"Companies will be able to restrict content copying, forwarding and printing in applications such as portal, e-mail and word-processing software," the story says. It's touted (by Microsoft) as a boon to companies that wish to protect their confidential documents, but it's seen as a chilling deterrent to muckrakers who use a corporation's secret documents to reveal criminal activity. The reality, though, is that it's just another Microsoft boondoggle to try to monopolize the computing industry.
The protections will be handled by a new technology called Windows Rights Management (WRM), based on the not-yet-implemented Extensible Rights Markup Language (XrML). So far, only Microsoft, Adobe and a few of their closest partners support XrML.
You'll also have to purchase new versions of the Microsoft document producing applications (the Office applications, for sure, but most likely all Microsoft applications will be required to support WRM) because the technology is not retroactive.
Of course, you also will have to run Microsoft operating systems exclusively because WRM is part of the server operating system.
The documents themselves won't be able to control their own distribution without extensive changes to the macro language they use, which would open them up to even more egregious virus threats than they already are targeted with.
So in order to get this sense of security (a false one, I might add, but we'll get to that in a moment), you need to run Microsoft operating systems, Microsoft services and applications and no others. Because, you see, defeating the secrecy is child's play.

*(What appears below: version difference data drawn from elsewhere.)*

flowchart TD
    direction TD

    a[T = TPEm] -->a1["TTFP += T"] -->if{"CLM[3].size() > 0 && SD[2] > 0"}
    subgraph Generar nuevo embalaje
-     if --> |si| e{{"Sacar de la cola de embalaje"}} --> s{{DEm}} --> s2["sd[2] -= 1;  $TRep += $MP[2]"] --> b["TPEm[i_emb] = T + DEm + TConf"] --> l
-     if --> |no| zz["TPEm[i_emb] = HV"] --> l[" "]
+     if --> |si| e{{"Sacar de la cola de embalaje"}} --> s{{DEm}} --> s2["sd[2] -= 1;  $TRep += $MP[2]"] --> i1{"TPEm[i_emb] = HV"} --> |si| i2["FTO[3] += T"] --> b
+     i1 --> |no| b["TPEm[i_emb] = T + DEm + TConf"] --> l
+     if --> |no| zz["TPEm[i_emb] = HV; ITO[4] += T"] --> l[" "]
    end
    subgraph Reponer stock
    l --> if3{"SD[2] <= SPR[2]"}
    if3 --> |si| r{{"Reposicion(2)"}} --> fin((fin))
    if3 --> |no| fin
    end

The most obvious way is through photography - if I can see the document on screen, I can take a picture of it. Worse (or better, depending on your point of view), I can copy and paste it. Oh, maybe not with a Microsoft operating system, but its really not that difficult to run up Linux on a machine and use a remote-control service to send Windows screens to my Linux monitor, where a couple of mouse clicks put the details of the document into a perfectly portable file.
Is securing your business documents worth the price of a 100 percent Microsoft monopoly on computing? I don't think so, and I hope you don't either.